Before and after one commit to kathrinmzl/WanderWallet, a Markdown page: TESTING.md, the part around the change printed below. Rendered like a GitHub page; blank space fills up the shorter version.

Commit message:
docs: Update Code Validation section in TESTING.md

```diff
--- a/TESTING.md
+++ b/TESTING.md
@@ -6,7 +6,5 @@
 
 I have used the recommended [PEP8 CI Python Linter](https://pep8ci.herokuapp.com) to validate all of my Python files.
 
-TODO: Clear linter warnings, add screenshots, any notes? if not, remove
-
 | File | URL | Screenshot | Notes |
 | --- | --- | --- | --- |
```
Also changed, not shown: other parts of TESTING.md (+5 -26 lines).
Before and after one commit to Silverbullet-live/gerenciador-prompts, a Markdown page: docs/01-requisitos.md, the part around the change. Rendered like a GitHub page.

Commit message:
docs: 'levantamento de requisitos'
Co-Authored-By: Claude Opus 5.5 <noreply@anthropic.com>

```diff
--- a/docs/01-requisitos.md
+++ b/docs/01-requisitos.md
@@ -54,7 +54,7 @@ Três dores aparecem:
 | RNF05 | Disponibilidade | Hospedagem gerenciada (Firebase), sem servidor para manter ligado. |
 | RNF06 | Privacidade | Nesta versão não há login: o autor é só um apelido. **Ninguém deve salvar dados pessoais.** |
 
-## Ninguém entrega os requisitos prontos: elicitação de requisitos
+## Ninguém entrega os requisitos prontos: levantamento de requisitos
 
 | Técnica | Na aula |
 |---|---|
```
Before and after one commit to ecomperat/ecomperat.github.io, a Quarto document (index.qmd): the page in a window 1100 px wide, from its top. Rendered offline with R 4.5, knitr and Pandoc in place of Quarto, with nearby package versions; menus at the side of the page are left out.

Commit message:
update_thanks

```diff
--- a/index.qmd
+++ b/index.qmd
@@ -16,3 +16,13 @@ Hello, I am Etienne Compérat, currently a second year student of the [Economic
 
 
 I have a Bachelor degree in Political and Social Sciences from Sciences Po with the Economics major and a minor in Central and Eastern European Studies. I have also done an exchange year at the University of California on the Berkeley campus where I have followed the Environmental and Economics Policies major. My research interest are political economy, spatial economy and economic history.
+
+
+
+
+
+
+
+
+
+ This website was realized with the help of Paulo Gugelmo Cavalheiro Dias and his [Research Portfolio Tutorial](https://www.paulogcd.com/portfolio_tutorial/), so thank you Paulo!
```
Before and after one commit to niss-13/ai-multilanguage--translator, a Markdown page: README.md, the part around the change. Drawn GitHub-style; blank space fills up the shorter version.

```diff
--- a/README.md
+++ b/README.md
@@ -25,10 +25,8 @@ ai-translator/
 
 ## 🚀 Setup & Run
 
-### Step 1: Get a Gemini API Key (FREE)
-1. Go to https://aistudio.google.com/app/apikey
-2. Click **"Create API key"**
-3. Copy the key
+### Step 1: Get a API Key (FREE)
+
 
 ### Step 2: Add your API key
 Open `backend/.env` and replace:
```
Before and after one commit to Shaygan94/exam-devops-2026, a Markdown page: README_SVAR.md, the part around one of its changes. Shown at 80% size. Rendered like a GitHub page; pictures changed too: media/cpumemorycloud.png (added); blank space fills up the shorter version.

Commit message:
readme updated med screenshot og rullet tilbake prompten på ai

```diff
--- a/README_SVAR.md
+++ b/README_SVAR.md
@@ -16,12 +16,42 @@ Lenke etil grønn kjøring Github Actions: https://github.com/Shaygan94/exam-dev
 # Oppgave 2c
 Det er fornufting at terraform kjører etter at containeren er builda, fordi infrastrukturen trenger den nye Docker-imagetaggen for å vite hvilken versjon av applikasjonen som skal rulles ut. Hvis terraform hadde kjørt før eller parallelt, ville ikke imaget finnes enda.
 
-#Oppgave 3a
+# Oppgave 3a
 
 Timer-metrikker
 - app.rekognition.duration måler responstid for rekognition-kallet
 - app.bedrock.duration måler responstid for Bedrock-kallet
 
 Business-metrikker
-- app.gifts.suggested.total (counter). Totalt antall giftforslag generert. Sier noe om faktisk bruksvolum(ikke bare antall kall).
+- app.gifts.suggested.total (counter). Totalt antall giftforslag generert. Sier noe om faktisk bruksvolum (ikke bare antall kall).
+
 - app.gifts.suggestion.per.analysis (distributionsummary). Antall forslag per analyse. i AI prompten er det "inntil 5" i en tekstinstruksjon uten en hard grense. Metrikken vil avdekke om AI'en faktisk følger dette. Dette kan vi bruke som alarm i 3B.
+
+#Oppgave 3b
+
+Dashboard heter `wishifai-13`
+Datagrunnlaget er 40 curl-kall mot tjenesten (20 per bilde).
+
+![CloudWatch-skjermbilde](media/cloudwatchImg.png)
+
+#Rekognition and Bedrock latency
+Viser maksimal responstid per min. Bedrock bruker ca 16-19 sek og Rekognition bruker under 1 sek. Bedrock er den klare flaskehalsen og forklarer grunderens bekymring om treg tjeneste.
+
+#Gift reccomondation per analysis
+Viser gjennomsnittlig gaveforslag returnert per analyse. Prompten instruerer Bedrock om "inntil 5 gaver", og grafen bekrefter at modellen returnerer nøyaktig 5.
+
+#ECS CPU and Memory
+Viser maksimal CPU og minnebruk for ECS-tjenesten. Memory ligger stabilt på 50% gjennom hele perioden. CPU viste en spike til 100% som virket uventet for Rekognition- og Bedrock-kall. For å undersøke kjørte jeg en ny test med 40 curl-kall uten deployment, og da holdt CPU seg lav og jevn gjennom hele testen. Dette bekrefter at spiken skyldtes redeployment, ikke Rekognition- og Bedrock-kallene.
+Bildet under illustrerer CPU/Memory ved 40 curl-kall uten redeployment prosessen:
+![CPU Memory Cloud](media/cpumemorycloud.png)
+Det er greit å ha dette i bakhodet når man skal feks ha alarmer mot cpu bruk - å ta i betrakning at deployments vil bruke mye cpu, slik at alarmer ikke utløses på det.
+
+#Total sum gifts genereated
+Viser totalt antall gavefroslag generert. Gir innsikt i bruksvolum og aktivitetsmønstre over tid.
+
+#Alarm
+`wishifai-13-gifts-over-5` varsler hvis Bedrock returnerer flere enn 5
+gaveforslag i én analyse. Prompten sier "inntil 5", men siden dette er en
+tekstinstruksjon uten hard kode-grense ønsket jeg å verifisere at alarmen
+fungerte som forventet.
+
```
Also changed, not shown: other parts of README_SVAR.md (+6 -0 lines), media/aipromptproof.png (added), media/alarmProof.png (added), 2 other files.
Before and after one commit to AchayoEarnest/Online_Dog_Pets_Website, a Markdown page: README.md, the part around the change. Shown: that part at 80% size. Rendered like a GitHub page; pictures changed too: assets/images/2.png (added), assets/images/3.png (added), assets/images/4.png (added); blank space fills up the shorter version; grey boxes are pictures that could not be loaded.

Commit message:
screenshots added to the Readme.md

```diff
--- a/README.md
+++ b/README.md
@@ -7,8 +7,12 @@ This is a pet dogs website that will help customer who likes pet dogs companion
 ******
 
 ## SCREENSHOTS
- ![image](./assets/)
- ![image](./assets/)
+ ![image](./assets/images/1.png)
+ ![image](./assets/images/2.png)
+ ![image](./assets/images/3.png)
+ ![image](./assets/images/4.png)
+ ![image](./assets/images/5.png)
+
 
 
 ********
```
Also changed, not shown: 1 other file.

- Task directions -
Every line above should be output exactly as it stands.

- Answer to this problem -
Before and after one commit to kathrinmzl/WanderWallet, a Markdown page: TESTING.md, the part around the change printed below. Rendered like a GitHub page; blank space fills up the shorter version.

Commit message:
docs: Update Code Validation section in TESTING.md

```diff
--- a/TESTING.md
+++ b/TESTING.md
@@ -6,7 +6,5 @@
 
 I have used the recommended [PEP8 CI Python Linter](https://pep8ci.herokuapp.com) to validate all of my Python files.
 
-TODO: Clear linter warnings, add screenshots, any notes? if not, remove
-
 | File | URL | Screenshot | Notes |
 | --- | --- | --- | --- |
```
Also changed, not shown: other parts of TESTING.md (+5 -26 lines).
Before and after one commit to Silverbullet-live/gerenciador-prompts, a Markdown page: docs/01-requisitos.md, the part around the change. Rendered like a GitHub page.

Commit message:
docs: 'levantamento de requisitos'
Co-Authored-By: Claude Opus 5.5 <noreply@anthropic.com>

```diff
--- a/docs/01-requisitos.md
+++ b/docs/01-requisitos.md
@@ -54,7 +54,7 @@ Três dores aparecem:
 | RNF05 | Disponibilidade | Hospedagem gerenciada (Firebase), sem servidor para manter ligado. |
 | RNF06 | Privacidade | Nesta versão não há login: o autor é só um apelido. **Ninguém deve salvar dados pessoais.** |
 
-## Ninguém entrega os requisitos prontos: elicitação de requisitos
+## Ninguém entrega os requisitos prontos: levantamento de requisitos
 
 | Técnica | Na aula |
 |---|---|
```
Before and after one commit to ecomperat/ecomperat.github.io, a Quarto document (index.qmd): the page in a window 1100 px wide, from its top. Rendered offline with R 4.5, knitr and Pandoc in place of Quarto, with nearby package versions; menus at the side of the page are left out.

Commit message:
update_thanks

```diff
--- a/index.qmd
+++ b/index.qmd
@@ -16,3 +16,13 @@ Hello, I am Etienne Compérat, currently a second year student of the [Economic
 
 
 I have a Bachelor degree in Political and Social Sciences from Sciences Po with the Economics major and a minor in Central and Eastern European Studies. I have also done an exchange year at the University of California on the Berkeley campus where I have followed the Environmental and Economics Policies major. My research interest are political economy, spatial economy and economic history.
+
+
+
+
+
+
+
+
+
+ This website was realized with the help of Paulo Gugelmo Cavalheiro Dias and his [Research Portfolio Tutorial](https://www.paulogcd.com/portfolio_tutorial/), so thank you Paulo!
```
Before and after one commit to niss-13/ai-multilanguage--translator, a Markdown page: README.md, the part around the change. Drawn GitHub-style; blank space fills up the shorter version.

```diff
--- a/README.md
+++ b/README.md
@@ -25,10 +25,8 @@ ai-translator/
 
 ## 🚀 Setup & Run
 
-### Step 1: Get a Gemini API Key (FREE)
-1. Go to https://aistudio.google.com/app/apikey
-2. Click **"Create API key"**
-3. Copy the key
+### Step 1: Get a API Key (FREE)
+
 
 ### Step 2: Add your API key
 Open `backend/.env` and replace:
```
Before and after one commit to Shaygan94/exam-devops-2026, a Markdown page: README_SVAR.md, the part around one of its changes. Shown at 80% size. Rendered like a GitHub page; pictures changed too: media/cpumemorycloud.png (added); blank space fills up the shorter version.

Commit message:
readme updated med screenshot og rullet tilbake prompten på ai

```diff
--- a/README_SVAR.md
+++ b/README_SVAR.md
@@ -16,12 +16,42 @@ Lenke etil grønn kjøring Github Actions: https://github.com/Shaygan94/exam-dev
 # Oppgave 2c
 Det er fornufting at terraform kjører etter at containeren er builda, fordi infrastrukturen trenger den nye Docker-imagetaggen for å vite hvilken versjon av applikasjonen som skal rulles ut. Hvis terraform hadde kjørt før eller parallelt, ville ikke imaget finnes enda.
 
-#Oppgave 3a
+# Oppgave 3a
 
 Timer-metrikker
 - app.rekognition.duration måler responstid for rekognition-kallet
 - app.bedrock.duration måler responstid for Bedrock-kallet
 
 Business-metrikker
-- app.gifts.suggested.total (counter). Totalt antall giftforslag generert. Sier noe om faktisk bruksvolum(ikke bare antall kall).
+- app.gifts.suggested.total (counter). Totalt antall giftforslag generert. Sier noe om faktisk bruksvolum (ikke bare antall kall).
+
 - app.gifts.suggestion.per.analysis (distributionsummary). Antall forslag per analyse. i AI prompten er det "inntil 5" i en tekstinstruksjon uten en hard grense. Metrikken vil avdekke om AI'en faktisk følger dette. Dette kan vi bruke som alarm i 3B.
+
+#Oppgave 3b
+
+Dashboard heter `wishifai-13`
+Datagrunnlaget er 40 curl-kall mot tjenesten (20 per bilde).
+
+![CloudWatch-skjermbilde](media/cloudwatchImg.png)
+
+#Rekognition and Bedrock latency
+Viser maksimal responstid per min. Bedrock bruker ca 16-19 sek og Rekognition bruker under 1 sek. Bedrock er den klare flaskehalsen og forklarer grunderens bekymring om treg tjeneste.
+
+#Gift reccomondation per analysis
+Viser gjennomsnittlig gaveforslag returnert per analyse. Prompten instruerer Bedrock om "inntil 5 gaver", og grafen bekrefter at modellen returnerer nøyaktig 5.
+
+#ECS CPU and Memory
+Viser maksimal CPU og minnebruk for ECS-tjenesten. Memory ligger stabilt på 50% gjennom hele perioden. CPU viste en spike til 100% som virket uventet for Rekognition- og Bedrock-kall. For å undersøke kjørte jeg en ny test med 40 curl-kall uten deployment, og da holdt CPU seg lav og jevn gjennom hele testen. Dette bekrefter at spiken skyldtes redeployment, ikke Rekognition- og Bedrock-kallene.
+Bildet under illustrerer CPU/Memory ved 40 curl-kall uten redeployment prosessen:
+![CPU Memory Cloud](media/cpumemorycloud.png)
+Det er greit å ha dette i bakhodet når man skal feks ha alarmer mot cpu bruk - å ta i betrakning at deployments vil bruke mye cpu, slik at alarmer ikke utløses på det.
+
+#Total sum gifts genereated
+Viser totalt antall gavefroslag generert. Gir innsikt i bruksvolum og aktivitetsmønstre over tid.
+
+#Alarm
+`wishifai-13-gifts-over-5` varsler hvis Bedrock returnerer flere enn 5
+gaveforslag i én analyse. Prompten sier "inntil 5", men siden dette er en
+tekstinstruksjon uten hard kode-grense ønsket jeg å verifisere at alarmen
+fungerte som forventet.
+
```
Also changed, not shown: other parts of README_SVAR.md (+6 -0 lines), media/aipromptproof.png (added), media/alarmProof.png (added), 2 other files.
Before and after one commit to AchayoEarnest/Online_Dog_Pets_Website, a Markdown page: README.md, the part around the change. Shown: that part at 80% size. Rendered like a GitHub page; pictures changed too: assets/images/2.png (added), assets/images/3.png (added), assets/images/4.png (added); blank space fills up the shorter version; grey boxes are pictures that could not be loaded.

Commit message:
screenshots added to the Readme.md

```diff
--- a/README.md
+++ b/README.md
@@ -7,8 +7,12 @@ This is a pet dogs website that will help customer who likes pet dogs companion
 ******
 
 ## SCREENSHOTS
- ![image](./assets/)
- ![image](./assets/)
+ ![image](./assets/images/1.png)
+ ![image](./assets/images/2.png)
+ ![image](./assets/images/3.png)
+ ![image](./assets/images/4.png)
+ ![image](./assets/images/5.png)
+
 
 
 ********
```
Also changed, not shown: 1 other file.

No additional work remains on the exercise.